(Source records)
********

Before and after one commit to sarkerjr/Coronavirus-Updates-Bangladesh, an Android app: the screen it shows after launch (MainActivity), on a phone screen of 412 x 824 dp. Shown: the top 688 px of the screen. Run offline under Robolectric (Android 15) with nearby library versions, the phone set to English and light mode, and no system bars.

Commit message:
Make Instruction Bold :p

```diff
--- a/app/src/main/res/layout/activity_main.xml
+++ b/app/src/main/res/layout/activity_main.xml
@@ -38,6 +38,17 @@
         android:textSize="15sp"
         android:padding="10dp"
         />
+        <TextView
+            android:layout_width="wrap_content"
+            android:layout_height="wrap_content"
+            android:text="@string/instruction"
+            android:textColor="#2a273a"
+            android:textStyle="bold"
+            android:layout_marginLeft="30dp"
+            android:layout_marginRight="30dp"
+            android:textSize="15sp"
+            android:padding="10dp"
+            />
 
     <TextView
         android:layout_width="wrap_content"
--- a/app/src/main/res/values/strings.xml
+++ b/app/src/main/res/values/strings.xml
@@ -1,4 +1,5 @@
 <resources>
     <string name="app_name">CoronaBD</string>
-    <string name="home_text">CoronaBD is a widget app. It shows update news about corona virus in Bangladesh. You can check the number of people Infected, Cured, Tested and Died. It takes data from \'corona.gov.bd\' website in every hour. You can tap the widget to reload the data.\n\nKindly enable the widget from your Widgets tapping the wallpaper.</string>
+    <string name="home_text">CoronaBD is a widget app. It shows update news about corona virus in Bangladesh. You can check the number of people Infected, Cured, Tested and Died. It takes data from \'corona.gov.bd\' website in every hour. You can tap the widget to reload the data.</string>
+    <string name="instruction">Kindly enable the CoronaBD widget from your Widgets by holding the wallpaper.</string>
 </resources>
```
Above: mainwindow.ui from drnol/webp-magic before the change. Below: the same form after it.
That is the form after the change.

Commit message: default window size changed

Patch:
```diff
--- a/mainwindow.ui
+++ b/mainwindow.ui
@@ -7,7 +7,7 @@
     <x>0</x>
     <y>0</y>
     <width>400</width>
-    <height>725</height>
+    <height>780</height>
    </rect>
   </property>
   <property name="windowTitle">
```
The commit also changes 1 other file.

********

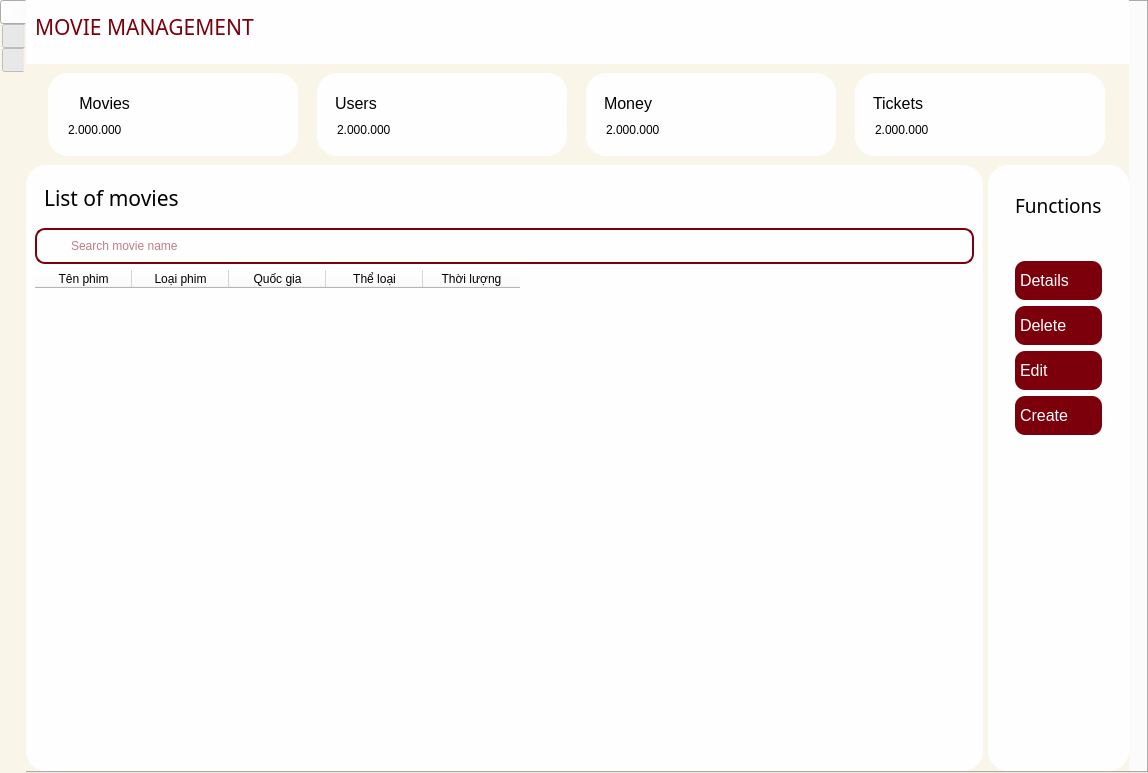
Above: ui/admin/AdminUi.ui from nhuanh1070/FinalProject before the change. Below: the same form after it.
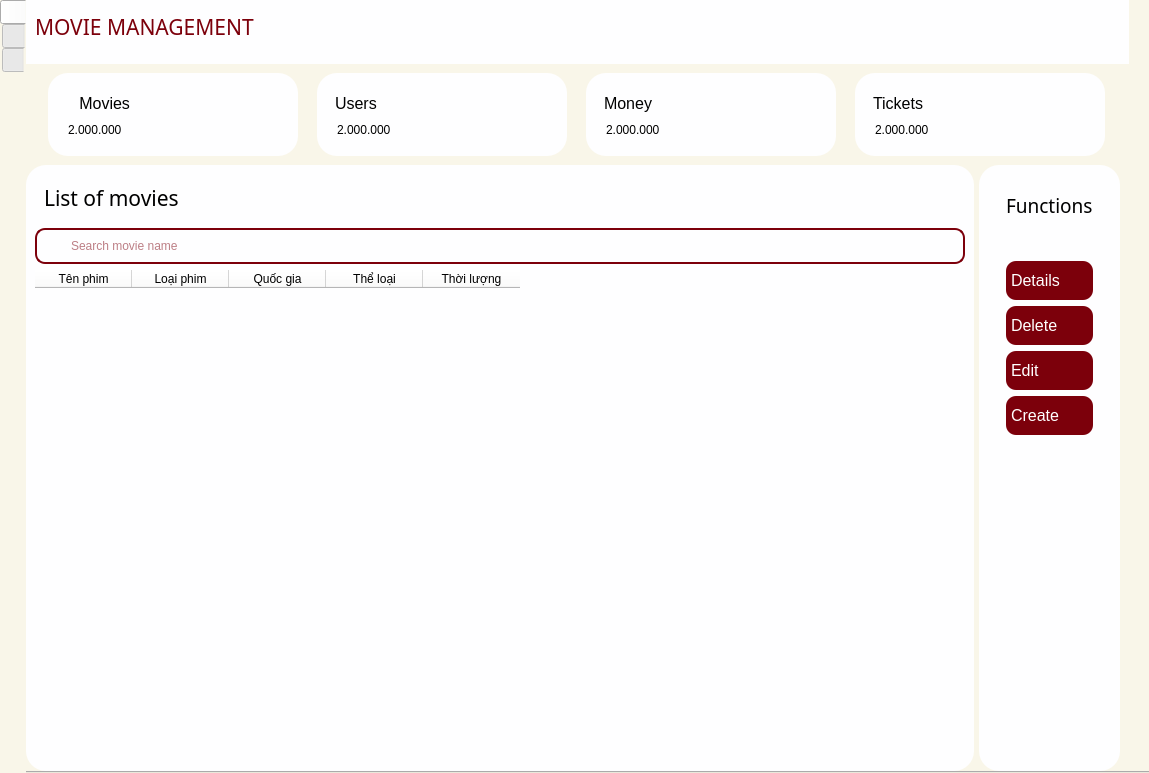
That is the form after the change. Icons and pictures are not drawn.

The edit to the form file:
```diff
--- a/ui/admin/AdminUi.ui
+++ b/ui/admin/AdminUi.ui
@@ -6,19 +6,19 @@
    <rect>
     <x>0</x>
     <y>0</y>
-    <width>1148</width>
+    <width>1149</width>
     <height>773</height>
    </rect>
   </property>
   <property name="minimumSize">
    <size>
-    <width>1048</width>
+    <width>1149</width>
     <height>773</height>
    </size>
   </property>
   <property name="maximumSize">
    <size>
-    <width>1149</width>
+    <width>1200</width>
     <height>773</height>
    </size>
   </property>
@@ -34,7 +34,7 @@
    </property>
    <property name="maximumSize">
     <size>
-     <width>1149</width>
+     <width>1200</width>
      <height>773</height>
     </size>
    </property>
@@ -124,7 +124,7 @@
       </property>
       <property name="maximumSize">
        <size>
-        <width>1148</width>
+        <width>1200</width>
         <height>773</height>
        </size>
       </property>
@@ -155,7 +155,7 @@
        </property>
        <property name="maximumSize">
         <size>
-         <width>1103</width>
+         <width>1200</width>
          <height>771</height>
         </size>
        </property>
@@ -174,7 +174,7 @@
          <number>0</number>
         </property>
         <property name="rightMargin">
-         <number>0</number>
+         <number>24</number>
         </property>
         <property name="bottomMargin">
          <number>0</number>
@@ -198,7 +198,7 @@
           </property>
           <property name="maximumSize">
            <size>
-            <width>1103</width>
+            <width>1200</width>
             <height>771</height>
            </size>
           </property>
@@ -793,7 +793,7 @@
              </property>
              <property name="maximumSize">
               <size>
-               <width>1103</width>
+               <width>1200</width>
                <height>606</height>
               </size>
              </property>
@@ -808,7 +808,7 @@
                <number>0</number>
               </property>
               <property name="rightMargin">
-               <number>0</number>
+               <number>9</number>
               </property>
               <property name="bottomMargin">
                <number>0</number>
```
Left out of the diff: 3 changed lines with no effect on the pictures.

********

◆ **Activity**:
Among the entries, copy every line containing the word "maximumSize".

◆ **Answer for this exercise**:
   <property name="maximumSize">
    <property name="maximumSize">
       <property name="maximumSize">
        <property name="maximumSize">
           <property name="maximumSize">
              <property name="maximumSize">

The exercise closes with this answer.